“8-30g from Hartford is telling Ridgefield how it’s going to be done,” she said. “We the people of Ridgefield need to take that back into our hands.”

There are housing needs that the town should strive to address, Mazzola said, including veterans coming back to town after serving their country, and seniors on fixed incomes.

But she’s wary of state intervention.

“There seems to be this cookie-cutter formula brought down by the state that should fit with every town. And every town is unique,” Mazzola said. “And I think this committee should work on what works best of Ridgefield.”

Knapp, too, expressed concern about 8-30g’s potential affect on the town.

“I’d like to be in a situation where we don’t need 8-30g,” she said.

Affordable Housing Committee Chairman Dave Goldenberg supported both nominations.

“Lori is an active in Ridgefield civic affairs and has a deep understanding of the concerns of Ridgefielders,” he told the selectmen.

“Sheryl has long been involved in the needs of adults with disabilities.”

Selectwoman Barbara Manners moved that the two be appointed to the Affordable Housing Committee, which had several vacancies, and Selectman Sean Connelly seconded the motion.

Selectman Bob Hebert was the dissenter in the 4-to-1 vote to approve the appointments.
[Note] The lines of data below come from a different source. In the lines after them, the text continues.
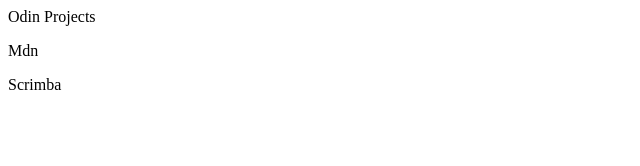
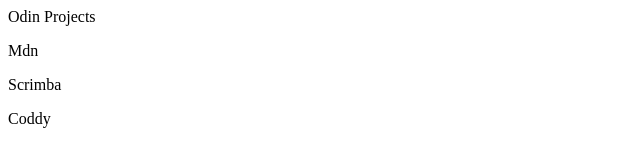
Before and after one commit to Manasvi06-code/Web-Resources, a plain HTML site: page Resources/index.html in a window 1280 px wide. Shown: the full height of the page, 0-640 px from the left. Drawn offline with Linux system fonts and the light colour scheme.

Commit message:
New Paragraph Add

```diff
--- a/Resources/index.html
+++ b/Resources/index.html
@@ -1,3 +1,4 @@
 <p>Odin Projects</p>
 <p>Mdn</p>
 <p>Scrimba</p>
+<p>Coddy</p>
```
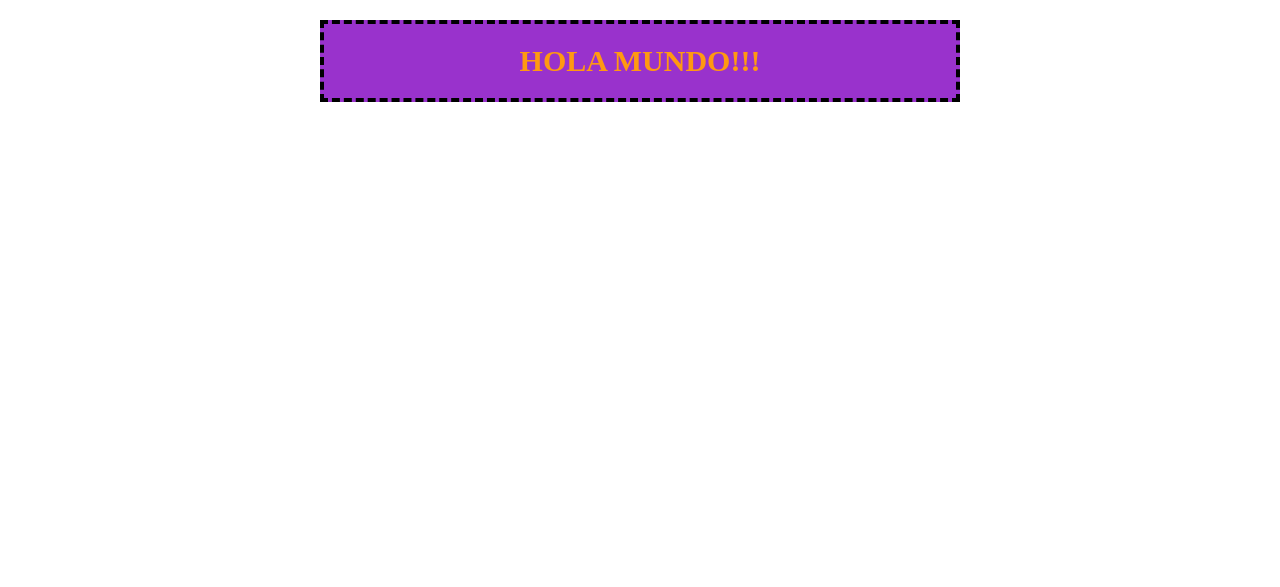
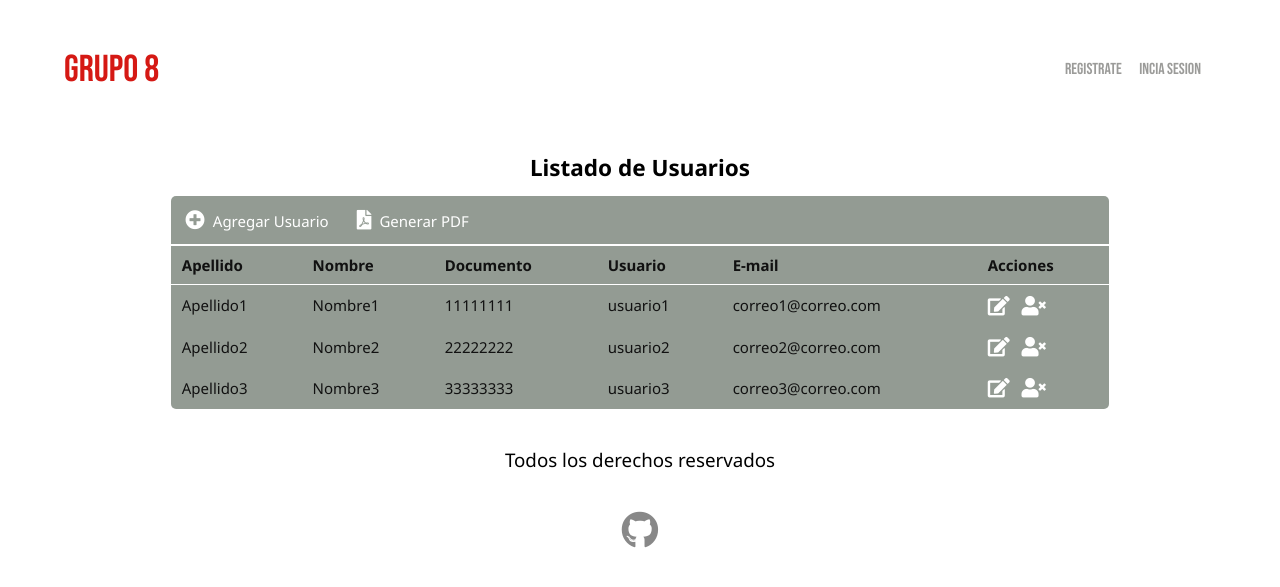
Before and after one commit to SebastianMMacario/Grupo-08-OO2-2021, a Spring Boot app: page / in a window 1280 px wide. Shown: the top 587 px of the page. Run offline with Spring Boot 4, Linux system fonts and the light colour scheme.

Commit message:
Agregada vista para listado de usuarios

```diff
--- /dev/null
+++ b/TP-POO2/src/main/resources/static/css/indexStyles.css
@@ -0,0 +1,161 @@
+*{
+    box-sizing: border-box;
+}
+body{
+    background-color: #fff;
+    font-family: 'Noto Sans';
+    color: #000;
+    font-size: 10px;
+}
+/*------------HEADER-------------*/
+.header {
+	padding: 1.25em 0;
+	font-family: 'Bebas Neue', cursive;
+}
+.header__contenedor{
+    width: 90%;
+	margin: 0 auto;
+
+	display: flex;
+	flex-wrap: nowrap;
+	justify-content: space-between;
+	align-items: center;
+}
+.header__logo {
+	align-self: flex-start;
+	font-size: 2.5em;
+	line-height: 2.5rem;
+	font-weight: normal;
+	color: #d51914;
+}
+.nav__enlace {
+	align-self: flex-end;
+	margin-right: 0.9375rem;
+	text-decoration: none;
+	color: #636360a4;
+	font-size: 1.0625em;
+}
+.nav__enlace:hover,
+.nav__enlace:focus {
+	color: #111;
+}
+
+h1{
+    font-size: 1.5em;
+    text-align: center;
+}
+
+/*TABLA CONTENEDOR*/
+.table-contenedor{
+    background-color: #8e978ef3;
+    border-radius: 5px;
+    color: #111;
+    width: 100%;
+    margin-bottom:2.5rem;
+    font-size: 5px;
+
+}
+
+/*--------TABLA HEADER--------*/
+.tabla-header i,
+.tabla i{
+    font-size: 1.30em;
+    margin-right: 0.5rem;
+}
+.tabla i{
+    color: #fff;
+}
+.tabla-header{
+    border-bottom: solid 2px #fff;
+    padding: 0.9375em;
+    display: flex;
+    align-items: baseline;
+}
+/*HERRAMIENTAS*/
+.tabla-header__herramientas{
+    width: 60%;
+    display: flex;
+    align-items: baseline;
+}
+.tabla-header__button{
+    margin-right:1.875em;
+    border: 0;
+    cursor: pointer;
+    text-decoration: none;
+    color: #fff;
+    transition: .5s all ease;
+}
+.tabla-header__button:hover,
+.tabla i:hover{
+    color: #111;
+}
+/*--------TABLA CUERPO--------*/
+.tabla{
+    border-collapse: collapse;
+    width: 100%;
+}
+.tabla,
+.tabla__head-nombre,
+.tabla__body-dato{
+    padding: .7em;
+}
+
+.tabla__row-head{
+    font-weight: bolder;
+    text-align: left;
+    border-bottom: solid 1px #fff;
+}
+
+.tabla__row-body:hover{
+    background-color: #0077ff81;
+}
+
+/*------------FOOTER-------------*/
+footer{
+    width: 100%;
+    margin-top: 1.875em;
+}
+.derechos__info{
+    width: 100%;
+    text-align: center;
+    font-size: 1.25em;
+}
+.redes-sociales{
+    padding: 1.25em;
+    display: flex;
+    justify-content: space-evenly;
+    align-items: center;
+}
+.redes-sociales__red{
+    font-size: 2.5em;
+    color: #888;
+    transition: all ease .5s;
+}
+.redes-sociales__red:hover{
+    color: #111;
+}
+
+/*MEDIA QUERY*/
+@media (min-width:360px) {
+    .table-contenedor{
+        font-size:7px;
+    }
+}
+@media (min-width:410px) {
+    .table-contenedor{
+        font-size: 10px;
+    }
+}
+@media (min-width: 768px) {
+    body{
+        font-size: 15px;
+    }
+    .table-contenedor{
+        font-size: 15px;
+    }
+    main{
+        width: 90%;
+        max-width: 62.5em;
+        margin: 0 auto;
+    }
+}
--- a/TP-POO2/src/main/resources/static/css/loginStyles.css
+++ b/TP-POO2/src/main/resources/static/css/loginStyles.css
@@ -87,7 +87,7 @@ body{
     text-decoration: none;
 }
 .form__info a:hover{
-    color: #fff;
+    color: #0075ff;
 }
 
 /*FORM DATOS*/
--- a/TP-POO2/src/main/resources/static/css/registerStyles.css
+++ b/TP-POO2/src/main/resources/static/css/registerStyles.css
@@ -216,13 +216,11 @@ main h1{
     width: 100%;
     font-size: 0.9375em;
     text-decoration: none;
-    color: #fff;
     margin-bottom: 0;
     transition: .3s all ease;
 }
 .form__info a:hover{
-    color: #000;
-    font-size: 1.0625em;
+    color: #0075ff;
 }
 
 /*------------FOOTER-------------*/
--- a/TP-POO2/src/main/resources/templates/index.html
+++ b/TP-POO2/src/main/resources/templates/index.html
@@ -4,13 +4,103 @@
     <meta charset="UTF-8">
     <meta http-equiv="X-UA-Compatible" content="IE=edge">
     <meta name="viewport" content="width=device-width, initial-scale=1.0">
-    <title>TP OO2</title>
+    <link rel="stylesheet" href="../static/css/all.min.css">
+    <link href="https://fonts.googleapis.com/css2?family=Noto+Sans:wght@400;700&display=swap" rel="stylesheet">
+    <link href="https://fonts.googleapis.com/css2?family=Bebas+Neue&family=Open+Sans:wght@300;400&display=swap" rel="stylesheet"/>
+    <link rel="stylesheet" href="../static/css/normalize.css">
+    <link rel="stylesheet" href="../static/css/indexStyles.css">
+    <title>Inicio</title>
 </head>
 <body>
-	<div style="width: 50%; margin: 20px auto; background-color:darkorchid; border:4px dashed #000; display:flex; justify-content: center;">
-	    <h1 style="color:#ff9911; font-size:30px; font-weight:bold;">HOLA MUNDO!!!</h1>
+    <!--HEADER-->
+    <header class="header">
+        <div class="header__contenedor">
+            <h2 class="header__logo">Grupo 8</h2>
+            <nav class="nav">
+                <a href="#" class="nav__enlace">Registrate</a>
+                <a href="#" class="nav__enlace">Incia Sesion</a>
+            </nav>
+        </div>
+    </header>
 
-	</div>
+    <main>
+        <h1>Listado de Usuarios</h1>
+
+        <div class="table-contenedor">
+
+            <div class="tabla-header">
+                <div class="tabla-header__herramientas">
+                    <a class="tabla-header__button" href="#">
+                        <i class="fas fa-plus-circle"></i>Agregar Usuario
+                    </a>
+                    <a class="tabla-header__button" href="#">
+                        <i class="fas fa-file-pdf"></i>Generar PDF
+                    </a>
+                </div>
+            </div>
+            <table class="tabla" id="tabla">
+                <thead class="tabla__head">
+                    <tr class="tabla__row-head">
+                        <th class="tabla__head-nombre" scope="col">Apellido</th>
+                        <th class="tabla__head-nombre" scope="col">Nombre</th>
+                        <th class="tabla__head-nombre" scope="col">Documento</th>
+                        <th class="tabla__head-nombre" scope="col">Usuario</th>
+                        <th class="tabla__head-nombre" scope="col">E-mail</th>
+                        <th class="tabla__head-nombre" >Acciones</th>
+                    </tr>
+                </thead>
+                <tbody class="tabla__body">
+                    <tr class="tabla__row-body">
+                        <td class="tabla__body-dato">Apellido1</td>
+                        <td class="tabla__body-dato">Nombre1</td>
+                        <td class="tabla__body-dato">11111111</td>
+                        <td class="tabla__body-dato">usuario1</td>
+                        <td class="tabla__body-dato">correo1@correo.com</td>
+                        <td class="tabla__body-dato">
+                            <a class="tabla__boton-editar" href="#"><i class="fas fa-edit"></i></a>
+                            <a class="tabla__boton-eliminar" href="#" ><i class="fas fa-user-times"></i></a> </td>
+                        </td>
+                    </tr>
+                </tbody>
+                <tbody class="tabla__body">
+                    <tr class="tabla__row-body">
+                        <td class="tabla__body-dato">Apellido2</td>
+                        <td class="tabla__body-dato">Nombre2</td>
+                        <td class="tabla__body-dato">22222222</td>
+                        <td class="tabla__body-dato">usuario2</td>
+                        <td class="tabla__body-dato">correo2@correo.com</td>
+                        <td class="tabla__body-dato">
+                            <a class="tabla__boton-editar" href="#"><i class="fas fa-edit"></i></a>
+                            <a class="tabla__boton-eliminar" href="#" ><i class="fas fa-user-times"></i></a> </td>
+                        </td>
+                    </tr>
+                </tbody>
+
+                <tbody class="tabla__body">
+                    <tr class="tabla__row-body">
+                        <td class="tabla__body-dato">Apellido3</td>
+                        <td class="tabla__body-dato">Nombre3</td>
+                        <td class="tabla__body-dato">33333333</td>
+                        <td class="tabla__body-dato">usuario3</td>
+                        <td class="tabla__body-dato">correo3@correo.com</td>
+                        <td class="tabla__body-dato">
+                            <a class="tabla__boton-editar" href="#"><i class="fas fa-edit"></i></a>
+                            <a class="tabla__boton-eliminar" href="#" ><i class="fas fa-user-times"></i></a> </td>
+                        </td>
+                    </tr>
+                </tbody>
+            </table>
+
+        </div>
+    </main>
+
+    <!--FOOTER-->
+    <footer>
+        <p id="derechos-info" class="derechos__info">Todos los derechos reservados</p>
+        <div class="redes-sociales">
+            <a href="#" class="redes-sociales__red"><i class="fab fa-github"></i> </a>
+        </div>
+    </footer>
 
 </body>
 </html>
--- a/TP-POO2/src/main/resources/templates/login.html
+++ b/TP-POO2/src/main/resources/templates/login.html
@@ -16,10 +16,8 @@
         <div class="header__contenedor">
             <h2 class="header__logo">Grupo 8</h2>
             <nav class="nav">
-                <a href="#" class="nav__enlace">Inicio</a>
                 <a href="#" class="nav__enlace">Registrate</a>
                 <a href="#" class="nav__enlace">Incia Sesion</a>
-                <a href="#" class="nav__enlace">Lista de Usuarios</a>
             </nav>
         </div>
     </header>
@@ -70,6 +68,5 @@
         </footer>
     </div>
 
-
 </body>
 </html>
--- a/TP-POO2/src/main/resources/templates/register.html
+++ b/TP-POO2/src/main/resources/templates/register.html
@@ -17,10 +17,8 @@
             <div class="header__contenedor">
                 <h2 class="header__logo">Grupo 8</h2>
                 <nav class="nav">
-                    <a href="#" class="nav__enlace">Inicio</a>
                     <a href="#" class="nav__enlace">Registrate</a>
                     <a href="#" class="nav__enlace">Incia Sesion</a>
-                    <a href="#" class="nav__enlace">Lista de Usuarios</a>
                 </nav>
             </div>
         </header>
```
He said he wanted a better sense of how the two would fit into the work of the committee’s work and its mission.

He seemed concerned there was too much focus on the state’s 8-30g affordable housing law.

“The Affordable Housing Committee has a much broader scope than that,“ he said.